“As I start to create I fire up the computer bent on walking through the reference files of what I’m trying to emulate and design. I gather them such as precious metals rather raw in their state. I push them into the crucible that is my imagination after tempering them into my rough sketches infused with the Cintiq pen upon the screen. I begin to refine my drawing such as any fine craftsman would do as the pen skirts across the screen as I too see my will come to life. When the painting starts to come out of the broiler that is my mind I begin to polish it such as a fine gem. For me I use the computer everyday from interacting with other artists to forging my pieces. It has become an indispensable tool that is used and infused with my work. Technology from start to finish is one of many talents and one of constant learning and understanding how it works. For me as an illustrator it helps me define and to create and build my worlds with the use of my imagination. I will continue to grow and define myself with the help of technology.”
“Technology has greatly enhanced my art. I am able to research, communicate and share quality work with the addition of the Internet and social media. Storage applications allow me to save files on virtual drives so I may work on the go without the worry of carrying extra hard drives. As a new art student, my digital camera has become an addition to my sketchbook as I chronicle gigabytes of inspiration and stages of creation. My camera serves as a video camera when utilizing the interval shooting menu settings. I am able to document my creative process from start to finish creating yet another form of art. As I am completely dedicated to my education, I appreciate keeping up with classmates during snowstorms, in between class, or late night studying in real time through Facebook. Social media also keeps me posted on who may need my assistance with photography or inspirational exhibits I should attend. The most useful technology I have used since relocating to Colorado from Maryland is smart phone navigation applications.
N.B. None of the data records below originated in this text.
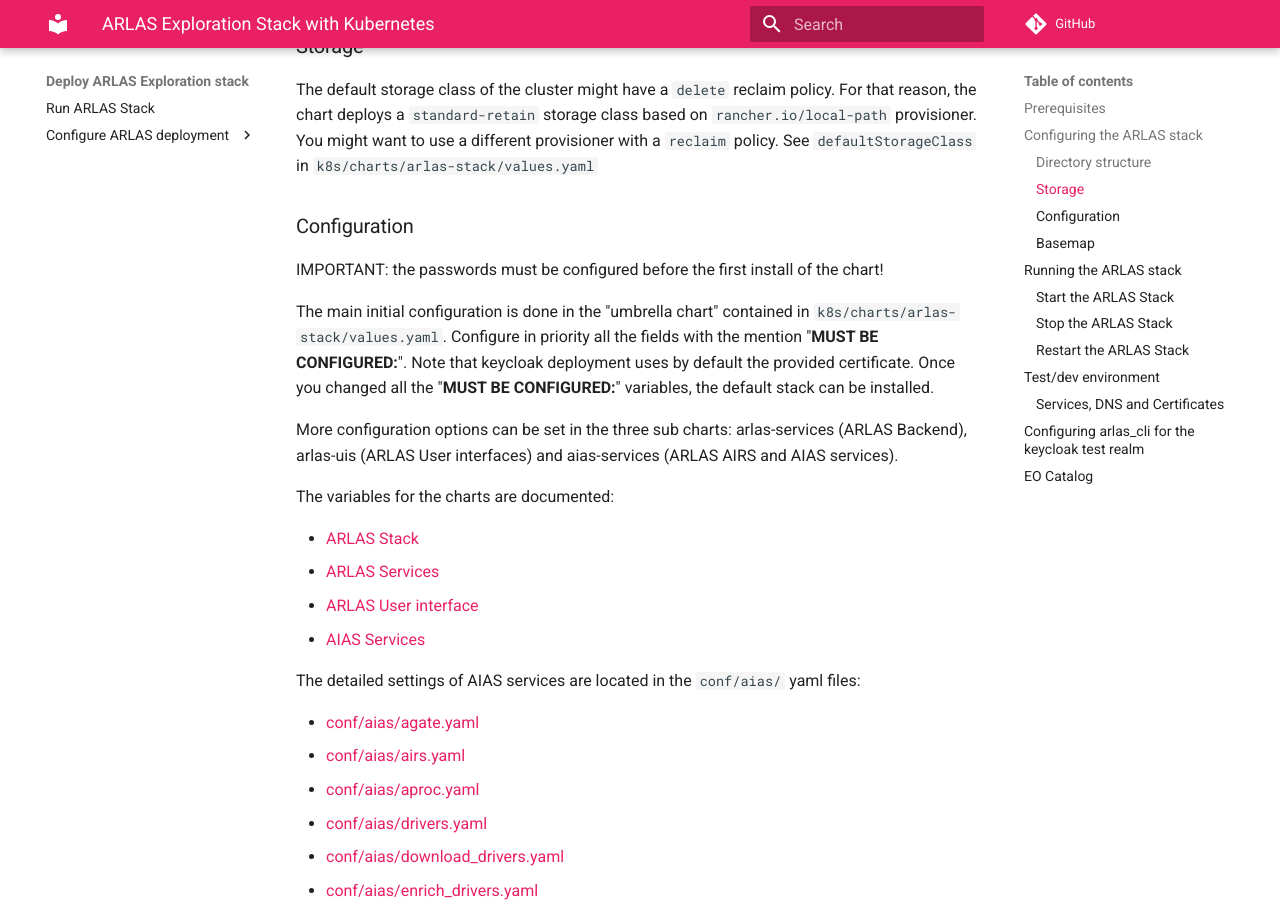
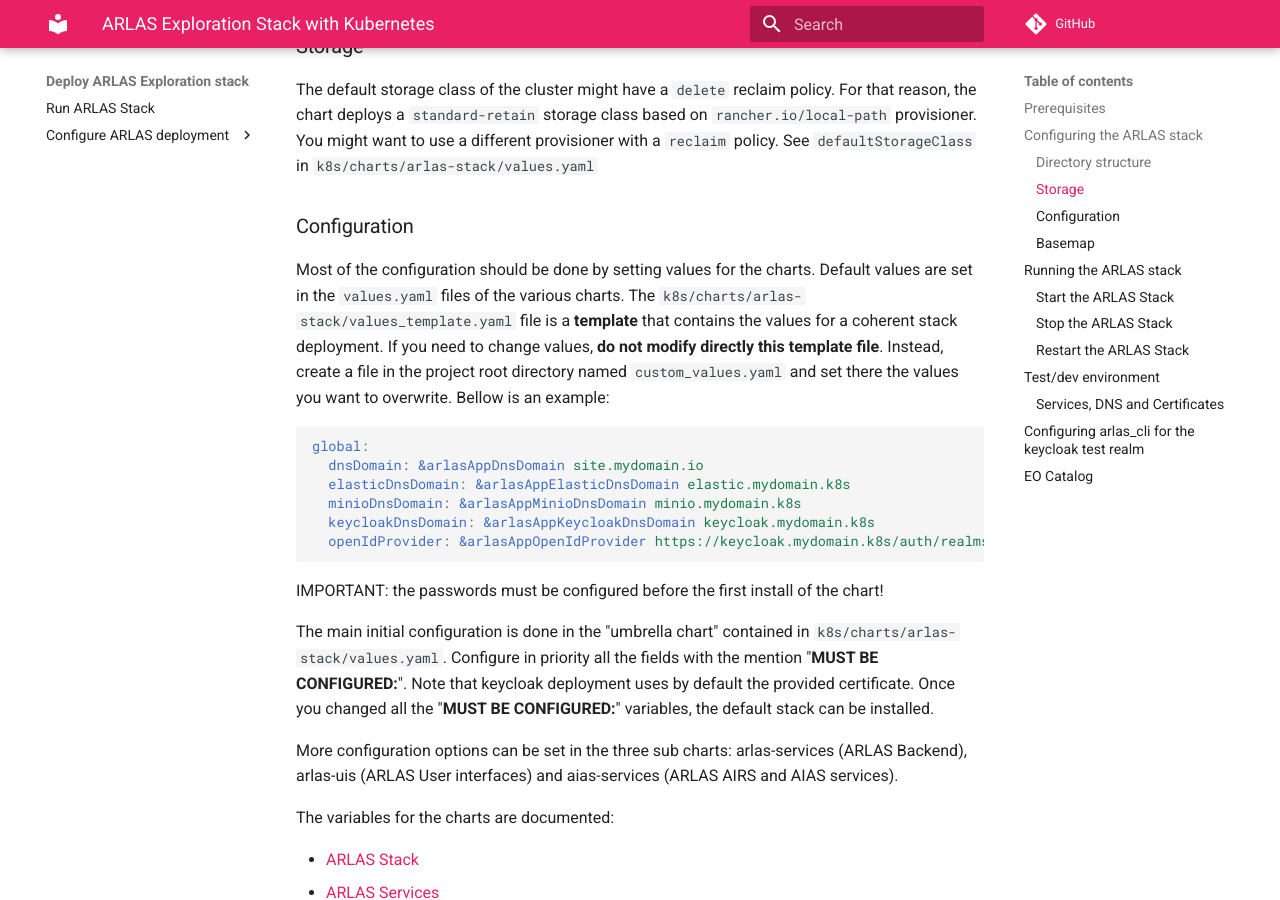
Before and after one commit to gisaia/ARLAS-Exploration-stack, an MkDocs documentation site: the page built from docs/docs/arlas_exploration_stack_helm.md, in a window 1280 px wide and 900 px high, scrolled down 1223 px. Built offline with MkDocs 1.6.1 and Material for MkDocs 9.7.7, drawn with Linux system fonts in a browser that asks for light colours; comment, search, counter and statistics services are not loaded; some of the changed text lies outside the part shown.

Commit message:
use custom file for values

````diff
--- a/docs/docs/arlas_exploration_stack_helm.md
+++ b/docs/docs/arlas_exploration_stack_helm.md
@@ -47,6 +47,17 @@ Files are organized as follows:
 The default storage class of the cluster might have a `delete` reclaim policy. For that reason, the chart deploys a `standard-retain` storage class based on `rancher.io/local-path` provisioner. You might want to use a different provisioner with a `reclaim` policy. See `defaultStorageClass` in  `k8s/charts/arlas-stack/values.yaml`
 
 ### Configuration
+
+Most of the configuration should be done by setting values for the charts. Default values are set in the `values.yaml` files of the various charts. The `k8s/charts/arlas-stack/values_template.yaml` file is a __template__ that contains the values for a coherent stack deployment. If you need to change values, __do not modify directly this template file__. Instead, create a file in the project root directory named `custom_values.yaml` and set there the values you want to overwrite. Bellow is an example:
+
+```yaml
+global:
+  dnsDomain: &arlasAppDnsDomain site.mydomain.io
+  elasticDnsDomain: &arlasAppElasticDnsDomain elastic.mydomain.k8s
+  minioDnsDomain: &arlasAppMinioDnsDomain minio.mydomain.k8s
+  keycloakDnsDomain: &arlasAppKeycloakDnsDomain keycloak.mydomain.k8s
+  openIdProvider: &arlasAppOpenIdProvider https://keycloak.mydomain.k8s/auth/realms/arlas/.well-known/openid-configuration
+```
 
 IMPORTANT: the passwords must be configured before the first install of the chart!
 
@@ -133,7 +144,7 @@ Four services are exposed with an ingress:
 - `apisix`, which serves ARLAS and AIAS, default DNS is `site.arlas.k8s`
 - `minio`, which serves as the object store, default DNS is `minio.arlas.k8s`
 
-These DNS names can be changed in `k8s/charts/arlas-stack/values.yaml`.
+These DNS names can be changed in `custom_values.yaml` with the model in `k8s/charts/arlas-stack/values.yaml`.
 
 In a test environment, you will need to link the ingress external IP with the domain names of the services. You can for instance add them in /etc/hosts:
 
````
Also changed, not shown: k8s/charts/arlas-stack/README.md, 5 other files.
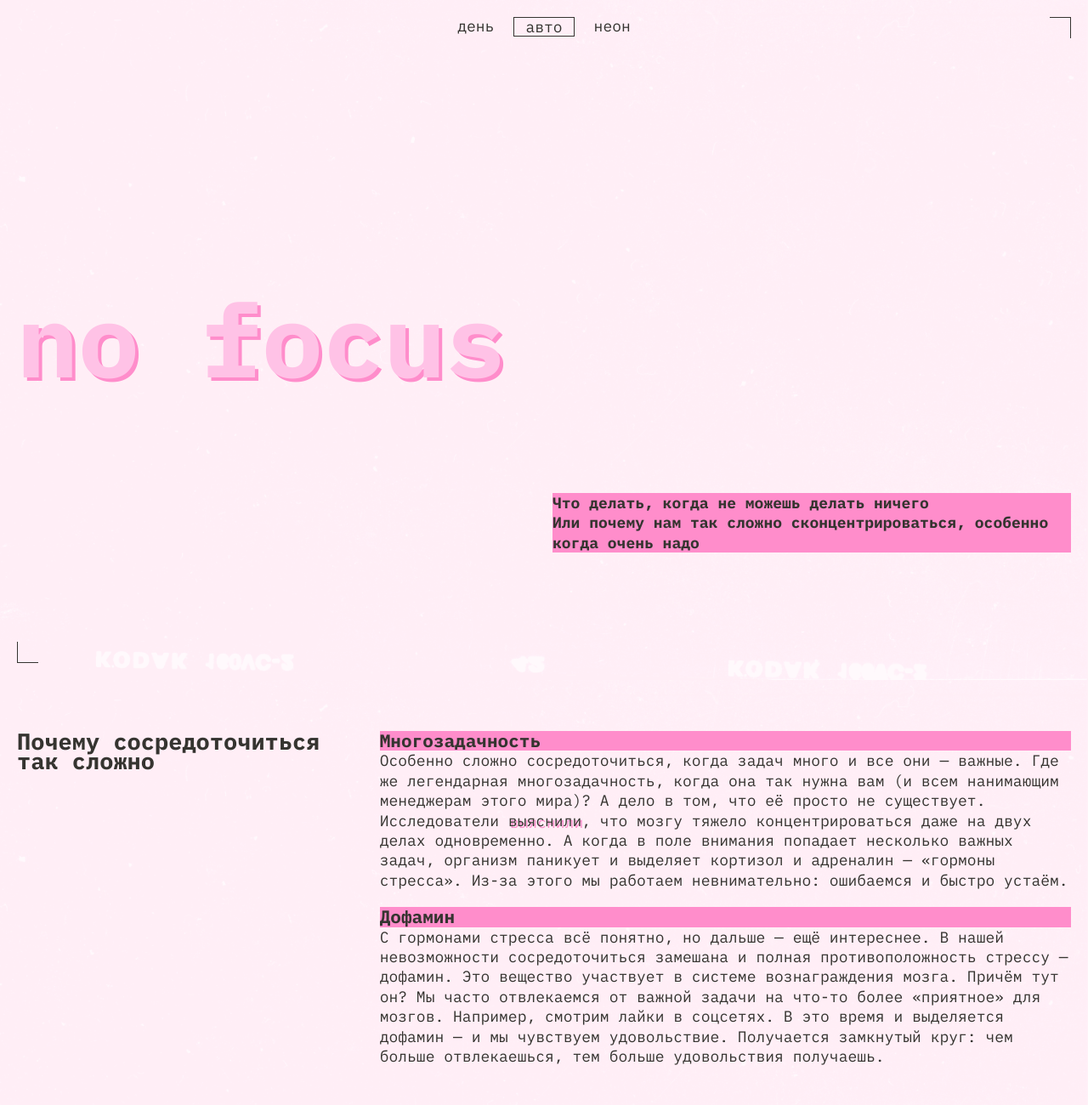
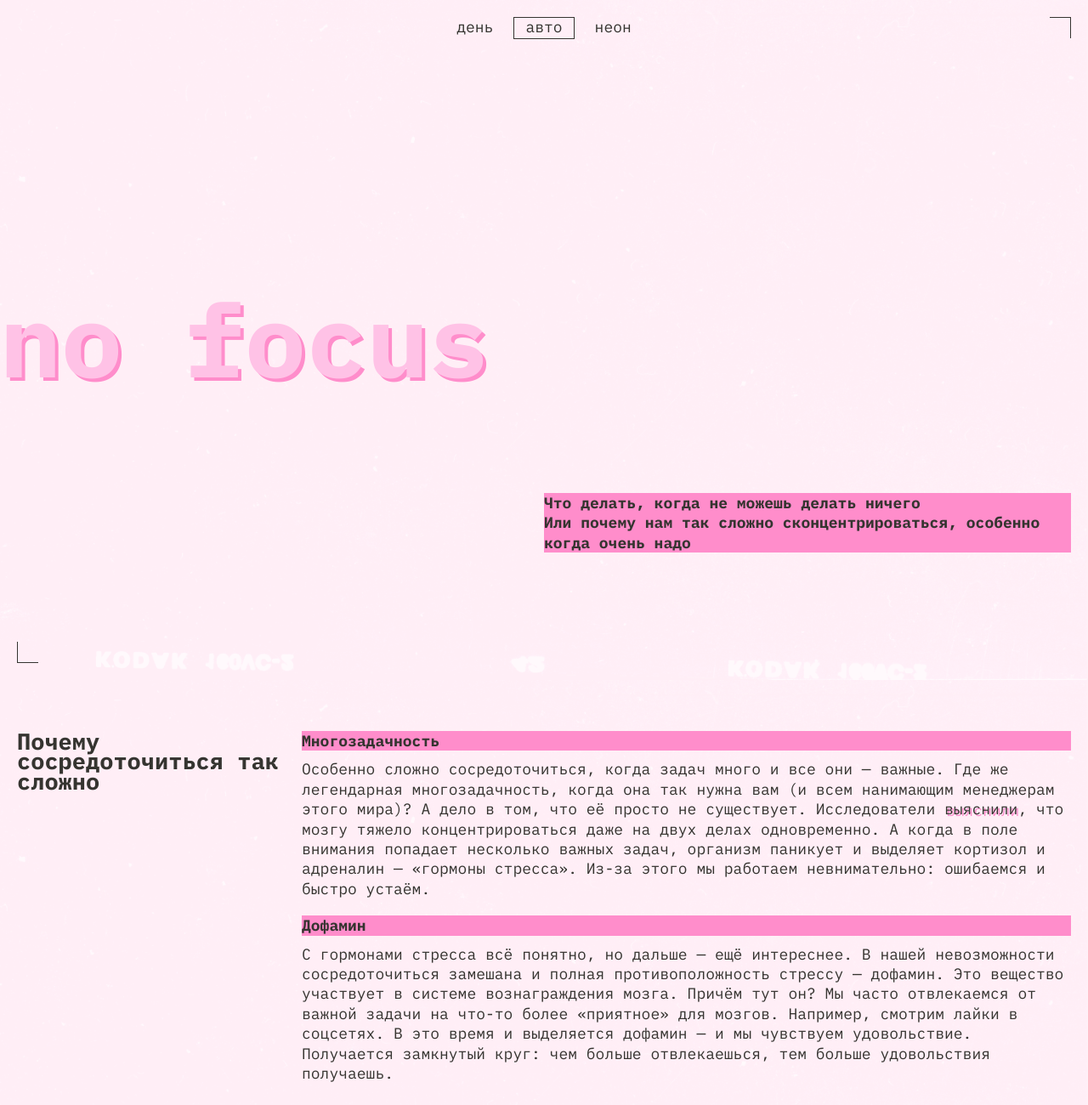
Before and after one commit to makova656-byte/slozhno-sosredotochitsya-ad, a plain HTML site: page index.html in a window 1280 px wide. Shown: the top 1300 px of the page at 85% size. Drawn offline with Linux system fonts and the light colour scheme.

Commit message:
3 коммит

```diff
--- a/styles/style.css
+++ b/styles/style.css
@@ -3,6 +3,7 @@
   font-size: var(--main-font-size);
   line-height: var(--line-height);
   font-weight: var(--weight-400);
+  background-color: var(--bg-color);
   background-image: var(--bg-image, url(../images/cover-image-dark.png));
   background-attachment: fixed;
   background-position: center;
@@ -12,58 +13,60 @@
 
 .decorated-zone::before {
   content: "";
+  position: absolute;
   inline-size: 25px;
   block-size: 25px;
-  position: absolute;
+  top: var(--page-padding);
+  right: var(--page-padding);
   border-inline-end: 1px solid var(--decor-color);
   border-block-start: 1px solid var(--decor-color);
-  right: var(--page-padding);
-  top: var(--page-padding);
 }
 
 .decorated-zone::after {
   content: "";
+  position: absolute;
   inline-size: 25px;
   block-size: 25px;
-  position: absolute;
+  bottom: var(--page-padding);
+  left: var(--page-padding);
   border-inline-start: 1px solid var(--decor-color);
   border-block-end: 1px solid var(--decor-color);
-  bottom: var(--page-padding);
-  left: var(--page-padding);
 }
 
 .header__decorative-inscription {
   position: absolute;
+  top: calc(1px + var(--page-padding, 10px));
+  right: calc(28px + var(--page-padding, 10px));
   color: var(--accent-color);
-  text-transform: uppercase;
   font-size: 18px;
   line-height: 23.4px;
-  right: calc(28px + var(--page-padding, 10px));
-  top: calc(1px + var(--page-padding, 10px));
+  text-transform: uppercase;
 }
 
 .header__decorative-inscription::after {
   content: "";
   position: absolute;
+  top: 7px;
   right: -19px;
-  top: 7px;
-  background-color: var(--accent-color, rgb(255 0 112));
   block-size: 9px;
   aspect-ratio: 1;
+  background-color: var(--accent-color, rgb(255 0 112));
   border-radius: 50%;
   box-shadow: 0px 0px 4px 2px var(--accent-color, rgb(255 0 112));
 }
 
 .header {
+  position: relative;
   padding: var(--page-padding);
+  block-size: 100vh;
+  min-block-size: min-content;
   display: grid;
-  block-size: 100vh;
   grid-template-rows: 1fr min-content 1fr;
-  min-block-size: min-content;
 }
 
 .header__theme-menu {
   place-self: center end;
+  padding-block: 30px;
 }
 
 .header__theme-menu-list {
@@ -73,23 +76,20 @@
 }
 
 .header__theme-menu-button {
+  padding: 2px 13px 4px;
+  border: 1px transparent solid;
+  background-color: transparent;
+  color: var(--button-color);
+  font-size: inherit;
+  line-height: 18px;
   text-transform: lowercase;
-  color: var(--button-color);
-  line-height: 18px;
-  background-color: transparent;
-  border: none;
-  padding: 1.5px 13px;
+  cursor: pointer;
   display: flex;
   justify-self: center;
-  cursor: pointer;
 }
 
 .header__theme-menu-button:hover {
   border: 1px solid var(--hover-border-color);
-}
-
-.header__theme-menu-button_active {
-  border: 1px solid var(--button-color);
 }
 
 .header__theme-menu-button:focus {
@@ -98,6 +98,11 @@
 
 .header__theme-menu-button:focus-visible {
   border-bottom: 1px solid var(--button-color);
+}
+
+.header__theme-menu-button_active {
+  border: 1px solid var(--button-color);
+  pointer-events: none;
 }
 
 .title {
@@ -124,6 +129,7 @@
   padding: 0 var(--page-padding);
   margin-block: var(--content-margin-block);
   color: var(--main-font-color);
+  line-height: var(--line-height);
 }
 
 .content__section:not(:last-child) {
@@ -139,13 +145,32 @@
   margin-block-end: 20px;
 }
 
+.content__section-list-item-title {
+  margin-block-end: 10px;
+  font-size: var(--main-font-size, 1.125rem);
+  line-height: var(--main-line-height);
+}
+
+.content__section-article-title {
+  margin-block-end: 20px;
+}
+
+.content__section-text:not(:last-child) {
+  margin-block-end: 10px;
+}
+
+.no-bold-font {
+  font-weight: var(--weight-400);
+}
+
 .content__link {
+  color: inherit;
+  text-decoration: none;
   text-shadow: 2px 1.5px 0 var(--accent-color, rgb(255 0 112));
-  text-decoration: none;
 }
 
 .content__link:hover {
-  border-bottom: 1px var(--main-font-color) solid;
+  border-bottom: 1px solid var(--main-font-color);
 }
 
 .content__link:focus {
@@ -153,15 +178,7 @@
 }
 
 .content__link:focus-visible {
-  outline: 1px var(--main-font-color) solid;
-}
-
-.content__section-article-title {
-  margin-block-end: 20px;
-}
-
-.no-bold-font {
-  font-weight: var(--weight-400);
+  outline: 1px solid var(--main-font-color);
 }
 
 .content__images-title {
@@ -171,7 +188,7 @@
 .content__images-wrapper {
   display: grid;
   grid-template-columns: 1fr;
-  gap: var(--page-padding);
+  gap: 10px;
 }
 
 .content__images-wrapper img {
@@ -181,17 +198,25 @@
   object-position: center;
 }
 
+.content__section-list-item:has(.content__images-wrapper) {
+  margin-block-start: 50px;
+}
+
 .footer {
   position: relative;
+  padding: var(--page-padding);
+  block-size: 100vh;
   display: grid;
   grid-template-columns: 1fr;
-  block-size: 100vh;
   align-items: center;
-  padding: var(--page-padding);
   text-align: center;
 }
 
 @media (min-width: 768px) {
+  .header {
+    padding-left: 0;
+  }
+
   .header__text {
     justify-self: end;
     width: calc((100% - var(--page-padding)) / 2);
@@ -199,28 +224,36 @@
 
   .content__section:nth-child(odd):not(.content__section-images) {
     display: grid;
-    grid-template-columns: calc((100% - var(--page-padding)) / 3) 1fr;
+    grid-template-columns: min-content 1fr;
     gap: 20px;
   }
 
+  .content__section-title {
+    width: 236px;
+  }
+
+  .content__section-list {
+    grid-column: 2;
+  }
+
   .content__images-wrapper {
-    display: grid;
     grid-template-columns: repeat(3, 1fr);
     grid-template-rows: repeat(3, auto);
+    gap: 20px;
   }
 
   .content__images-wrapper img:nth-child(1) {
-    grid-column: 1/3;
+    grid-column: 1 / 3;
   }
 
   .content__images-wrapper img:nth-child(2) {
     grid-column: 3;
-    grid-row: -4/-2;
+    grid-row: -4 / -2;
   }
 
   .content__images-wrapper img:nth-child(3) {
     grid-column: 1;
-    grid-row: 2/4;
+    grid-row: 2 / 4;
   }
 
   .content__images-wrapper img:nth-child(4) {
@@ -229,7 +262,7 @@
   }
 
   .content__images-wrapper img:nth-child(5) {
-    grid-column: 2/-1;
+    grid-column: 2 / -1;
     grid-row: 3;
   }
 }
@@ -237,10 +270,16 @@
 @media (min-width: 1024px) {
   .header__theme-menu {
     place-self: start center;
+    padding-inline-start: var(--page-padding);
+    padding-block: 0;
   }
 
   .header__theme-menu-list {
     flex-direction: row;
+  }
+
+  .content__section-title {
+    width: 315px;
   }
 
   .content__section:nth-child(even) .content__section-list {
```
With them, I can stay connected with the artist community and exhibits by downloading step by step directions to galleries and museums.”
Thanks to all who submitted an essay, and congratulations to Jesse Tarlton, our contest winner!